Description of the task: Count the lines below that include the word "Terminar", then give that number and no other words.

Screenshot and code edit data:
/---

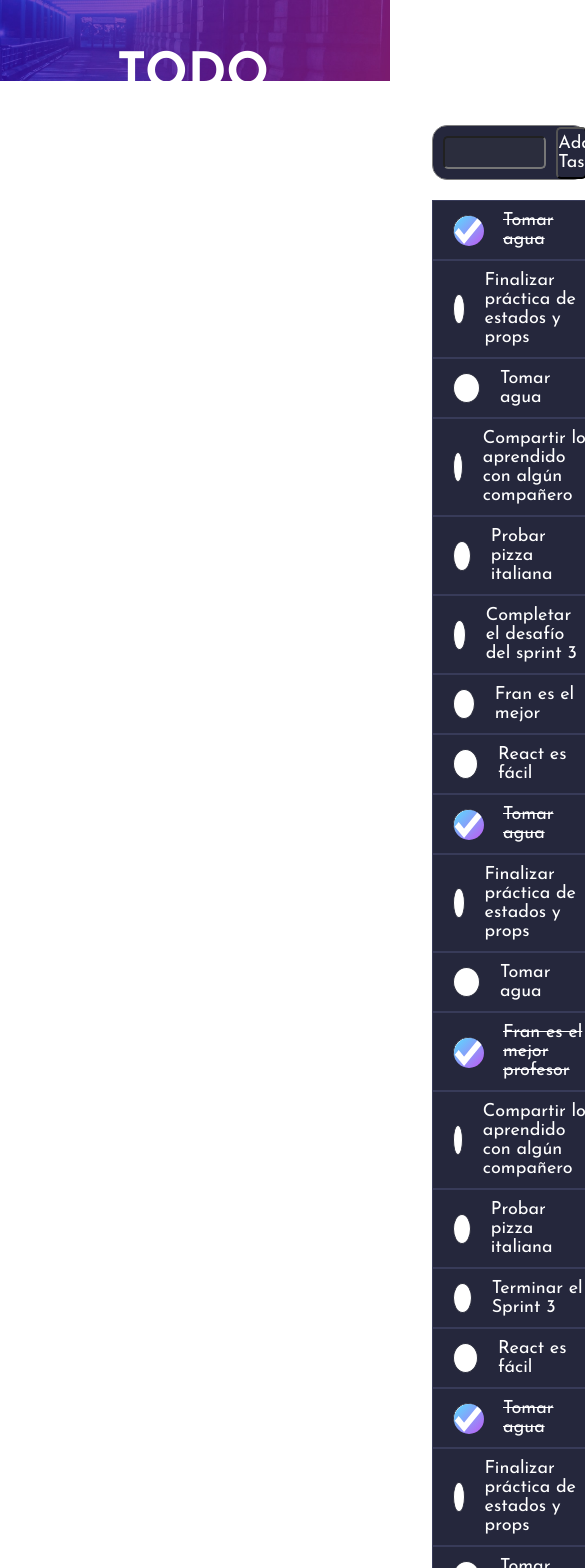
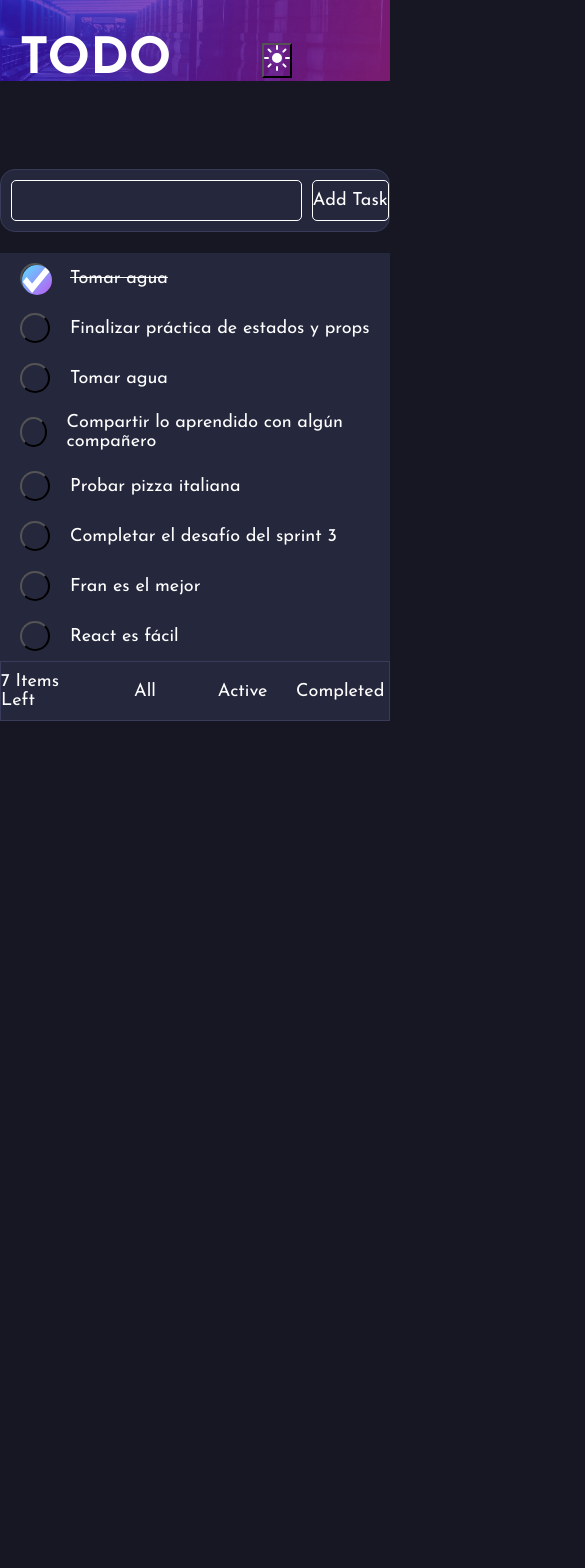
Before and after one commit to giannipiccardo/sprint3, a React (Vite) app: page / in a window 390 px wide. Shown: the top 1568 px of the page, 585 px wide, since content can reach past the window. After the commit the page ends 844 px from the top, so only its background shows below. Built offline with nearby package versions, Linux system fonts and the light colour scheme.

Commit message:
13-07 18:43

```diff
--- a/src/App.css
+++ b/src/App.css
@@ -3,12 +3,15 @@
   padding: 0;
   box-sizing: border-box;
   font-family: 'Josefin Sans', sans-serif;
-  color: white;
+  /* color: white; */
   list-style : none;
   max-width: 100vw;
   background: no-repeat;
   font-size: 18px;
-  /* background-color: #25273C; */
+}
+
+body{
+  background-color: hsl(235, 21%, 11%);
 }
 
 * button{
@@ -16,3 +19,22 @@
   color: black;
   cursor: pointer;
 }
+
+.light-mode{
+  background-color: aliceblue;
+  color: black;
+}
+
+.dark-mode{
+  background-color: hsl(235, 24%, 19%);
+  color: white;
+}
+
+/* .very-dark-mode{
+  background-color: hsl(235, 21%, 11%);
+  color: white;
+} */
+
+.background-modo-oscuro{
+  height: 75vh;
+}
--- a/src/App.jsx
+++ b/src/App.jsx
@@ -3,7 +3,7 @@ import Header from "./assets/components/Header/Header"
 import List from "./assets/components/Todo/List"
 import Form from "./assets/components/Todo/Form"
 // import Content from "./assets/components/Todo/Content"
-import Footer from "./assets/components/Footer/Footer"
+// import Footer from "./assets/components/Footer/Footer"
 import './App.css'
 
 
@@ -18,30 +18,30 @@ function App() {
     { id: 6, content: "Completar el desafío del sprint 3", completed: false },
     { id: 7, content: "Fran es el mejor", completed: false },
     { id: 8, content: "React es fácil", completed: false },
-    { id: 9, content: "Tomar agua", completed: true },
-    { id: 10, content: "Finalizar práctica de estados y props", completed: false },
-    { id: 11, content: "Tomar agua", completed: false },
-    { id: 12, content: "Fran es el mejor profesor", completed: true },
-    { id: 13, content: "Compartir lo aprendido con algún compañero", completed: false },
-    { id: 14, content: "Probar pizza italiana", completed: false },
-    { id: 15, content: "Terminar el Sprint 3", completed: false },
-    { id: 16, content: "React es fácil", completed: false },
-    { id: 17, content: "Tomar agua", completed: true },
-    { id: 18, content: "Finalizar práctica de estados y props", completed: false },
-    { id: 19, content: "Tomar agua", completed: false },
-    { id: 20, content: "Fran es el mejor profesor", completed: true },
-    { id: 21, content: "Compartir lo aprendido con algún compañero", completed: false },
-    { id: 22, content: "Probar pizza italiana", completed: false },
-    { id: 23, content: "Terminar el Sprint 3", completed: false },
-    { id: 24, content: "React es fácil", completed: false },
-    { id: 25, content: "Tomar agua", completed: true },
-    { id: 26, content: "Finalizar práctica de estados y props", completed: false },
-    { id: 27, content: "Tomar agua", completed: false },
-    { id: 28, content: "Fran es el mejor profesor", completed: true },
-    { id: 29, content: "Compartir lo aprendido con algún compañero", completed: false },
-    { id: 30, content: "Probar pizza italiana", completed: false },
-    { id: 31, content: "Terminar el Sprint 3", completed: false },
-    { id: 32, content: "React es fácil", completed: false },
+    // { id: 9, content: "Tomar agua", completed: true },
+    // { id: 10, content: "Finalizar práctica de estados y props", completed: false },
+    // { id: 11, content: "Tomar agua", completed: false },
+    // { id: 12, content: "Fran es el mejor profesor", completed: true },
+    // { id: 13, content: "Compartir lo aprendido con algún compañero", completed: false },
+    // { id: 14, content: "Probar pizza italiana", completed: false },
+    // { id: 15, content: "Terminar el Sprint 3", completed: false },
+    // { id: 16, content: "React es fácil", completed: false },
+    // { id: 17, content: "Tomar agua", completed: true },
+    // { id: 18, content: "Finalizar práctica de estados y props", completed: false },
+    // { id: 19, content: "Tomar agua", completed: false },
+    // { id: 20, content: "Fran es el mejor profesor", completed: true },
+    // { id: 21, content: "Compartir lo aprendido con algún compañero", completed: false },
+    // { id: 22, content: "Probar pizza italiana", completed: false },
+    // { id: 23, content: "Terminar el Sprint 3", completed: false },
+    // { id: 24, content: "React es fácil", completed: false },
+    // { id: 25, content: "Tomar agua", completed: true },
+    // { id: 26, content: "Finalizar práctica de estados y props", completed: false },
+    // { id: 27, content: "Tomar agua", completed: false },
+    // { id: 28, content: "Fran es el mejor profesor", completed: true },
+    // { id: 29, content: "Compartir lo aprendido con algún compañero", completed: false },
+    // { id: 30, content: "Probar pizza italiana", completed: false },
+    // { id: 31, content: "Terminar el Sprint 3", completed: false },
+    // { id: 32, content: "React es fácil", completed: false },
   ]);
 
   return (
@@ -49,7 +49,7 @@ function App() {
       <Header theme={theme} setTheme={setTheme}></Header>
       <Form list={list} setList={setList} theme={theme}></Form>
       <List list={list} setList={setList} theme={theme}></List>
-      <Footer theme={theme}></Footer>
+      {/* <Footer theme={theme}></Footer> */}
     </>
   )
 }
--- a/src/assets/components/Footer/Footer.css
+++ b/src/assets/components/Footer/Footer.css
@@ -6,3 +6,19 @@
     right: 10px;
     align-items: center;
 }
+
+.footer-dark-mode{
+    color: white;
+}
+
+.footer-light-mode{
+    color: black;
+}
+
+@media (min-width: 0px) and (max-width: 800px){
+    .footer-container{
+        position: absolute;
+        width: 100%;
+        margin-top: 15px;
+    }
+}
--- a/src/assets/components/Footer/Footer.jsx
+++ b/src/assets/components/Footer/Footer.jsx
@@ -1,8 +1,8 @@
 import "./Footer.css"
 
-function Footer() {
+function Footer(theme) {
     return (
-        <div className="footer-container">
+        <div className={`footer-container ${theme === "dark" ? "dark-mode footer-dark-mode" : "light-mode footer-light-mode "}`}>
             <span>Full Stack Developer Bootcamp</span><br />
             <span>Coded by Gianni Piccardo</span>
         </div>
--- a/src/assets/components/Header/Header.css
+++ b/src/assets/components/Header/Header.css
@@ -7,7 +7,8 @@
     align-items: center;
     position: absolute;
     top: 50px;
-    left: 30%
+    left: 30%;
+    color: white;
 }
 
 .header-text h1{
@@ -19,3 +20,20 @@
 .header-text button{
     background-color: transparent;
 }
+
+@media (min-width: 0px) and (max-width: 800px){
+    .headerContainer{
+        width: 100vw;
+        height: 25vh;
+    }
+
+    .header-text{
+        top: 35px;
+        left: 5%
+    }
+
+    .header-text h1{
+        margin-right: 50%;
+        font-size: 50px;
+    }
+}
--- a/src/assets/components/Todo/Form.css
+++ b/src/assets/components/Todo/Form.css
@@ -1,8 +1,8 @@
 .form-container{
     display: flex;
     align-items: center;
-    background-color: #25273C;
-    border: 1px solid gray;
+    /* background-color: #25273C;
+    border: 1px solid gray; */
     margin: auto;
     width: 40%;
     position: absolute;
@@ -14,8 +14,8 @@
 .form-container input{
     width: 75%;
     margin: 10px;
-    padding: 5px 0px;
-    background-color: #2b2d3d;
+    padding: 10px 0px;
+    /* background-color: #2b2d3d; */
     cursor: pointer;
     border-radius: 5px;
 }
@@ -23,9 +23,24 @@
 .add-task-button{
     width: 20%;
     list-style : none;
-    padding: 5px 0px;
-    background-color: #25273C;
-    color: white;
+    padding: 10px 0px;
+    /* background-color: #25273C; */
+    /* color: white; */
     cursor: pointer;
     border-radius: 5px;
 }
+
+.border-dark-mode{
+    border: 1px solid white;
+}
+.border-light-mode{
+    border: 1px solid black;
+}
+
+@media (min-width: 0px) and (max-width: 800px){
+    .form-container{
+        width: 100vw;
+        top: 20%;
+        left: 0;
+    }
+}
--- a/src/assets/components/Todo/Form.jsx
+++ b/src/assets/components/Todo/Form.jsx
@@ -1,7 +1,7 @@
 import React, { useState } from "react";
 import "./Form.css";
 
-const Form = ({ list, setList }) => {
+const Form = ({ list, setList, theme }) => {
     const [inputValue, setInputValue] = useState("");
 
     const onChangeHandler = (e) => {
@@ -25,14 +25,15 @@ const Form = ({ list, setList }) => {
     };
 
     return (
-        <div className="form-container">
+        <div className={`form-container ${theme === "dark" ? "dark-mode filters-dark-mode" : "light-mode"}`}>
             <input
                 type="text"
                 value={inputValue}
                 onChange={onChangeHandler}
                 onKeyDown={onKeyDownHandler}
+                className={`add-task-button ${theme === "dark" ? "dark-mode filters-dark-mode border-dark-mode" : "light-mode border-light-mode"}`}
             />
-            <button onClick={addTask} className="add-task-button">
+            <button onClick={addTask} className={`add-task-button ${theme === "dark" ? "dark-mode filters-dark-mode border-dark-mode" : "light-mode border-light-mode"}`}>
                 Add Task
             </button>
         </div>
--- a/src/assets/components/Todo/List.css
+++ b/src/assets/components/Todo/List.css
@@ -11,8 +11,8 @@
     align-items: center;
     /* margin: 15px 0px; */
     padding: 10px 0px;
-    background-color: #25273C;
-    border: 1px solid #383B59;
+    /* background-color: #25273C;
+    border: 1px solid #383B59; */
 }
 
 .task-container ul li button{
@@ -20,7 +20,7 @@
     margin: 0 20px;
     width: 30px;
     height: 30px;
-    border: 1px solid #2b2d3d;
+    /* border: 1px solid #2b2d3d; */
 }
 
 .task-item:hover {
@@ -33,15 +33,28 @@
 
 .filters{
     display: flex;
+    align-items: center;
     justify-content: space-evenly;
     padding: 10px 0px;
+}
+
+.filters-dark-mode{
     border: 1px solid #383B59;
     background-color: #25273C;
+}
+
+.filters-light-mode{
+    border: 1px solid #383B59;
+    background-color: #1826c0;
+    color: black;
 }
 
 .filters button{
     width: 100px;
     height: 30px;
+    background-color: transparent;
+    border: none;
+    color: white;
 }
 
 .checkImg{
@@ -49,8 +62,25 @@
     width: 30px;
     height: 30px;
     background-image: linear-gradient(to bottom right, hsl(192, 100%, 67%), hsl(280, 87%, 65%));
+    background-color: transparent;
 }
 
 .text-underline{
     text-decoration: line-through;
 }
+
+.text-light-mode{
+    color: black;
+}
+
+.check-button-dark-mode{
+    background-color: hsl(235, 21%, 11%);
+}
+
+@media (min-width: 0px) and (max-width: 800px){
+    .task-container{
+        width: 100vw;
+        top: 30%;
+        left: 0;
+    }
+}
--- a/src/assets/components/Todo/List.jsx
+++ b/src/assets/components/Todo/List.jsx
@@ -1,7 +1,7 @@
 import React, { useState, useEffect } from "react";
 import "./List.css"
 
-const List = ({ list, setList }) => {
+const List = ({ list, setList, theme }) => {
     const [filterr, setFilter] = useState(list)
     let itemsLeft = list.filter((todo) => !todo.completed)
     useEffect(() => {
@@ -33,21 +33,21 @@ const List = ({ list, setList }) => {
         <div className="task-container">
             <ul>
                 {filterr.map(todo => (
-                    <li key={todo.id} className={todo.completed ? "completed" : ""}>
-                        {/* `${todo.completed ? "completed" : ""} ${theme === "dark" ? "list-fontColor-dark-mode" : ""}` */}
-                        <button onClick={() => clickToggle(todo.id)} className="task-item">{todo.completed ? <img src="./src/assets/images/icon-check.svg" className="checkImg" /> : ""}</button>
+                    <li key={todo.id} className={`${todo.completed ? "completed" : ""} ${theme === "dark" ? "dark-mode" : "light-mode"}`}>
+
+                        <button onClick={() => clickToggle(todo.id)} className="task-item dark-mode check-button-dark-mode">{todo.completed ? <img src="./src/assets/images/icon-check.svg" className="checkImg" /> : ""}</button>
                         <span className={todo.completed ? "text-underline" : ""}>{todo.content}</span>
                     </li>
                 ))
                 }
-                <div className="filters">
+                <div className={`filters ${theme === "dark" ? "dark-mode filters-dark-mode" : "light-mode filters-light-mode "}`}>
                     <span>{itemsLeft.length} Items Left</span>
                     <button onClick={allFilter}>All</button>
                     <button onClick={activeFilter}>Active</button>
                     <button onClick={completedFilter}>Completed</button>
                 </div>
             </ul >
-        </div>
+        </div >
     )
 };
 
```
Also changed, not shown: 1 other file (tests, documents, lock files or other folders).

\---

Response area: 6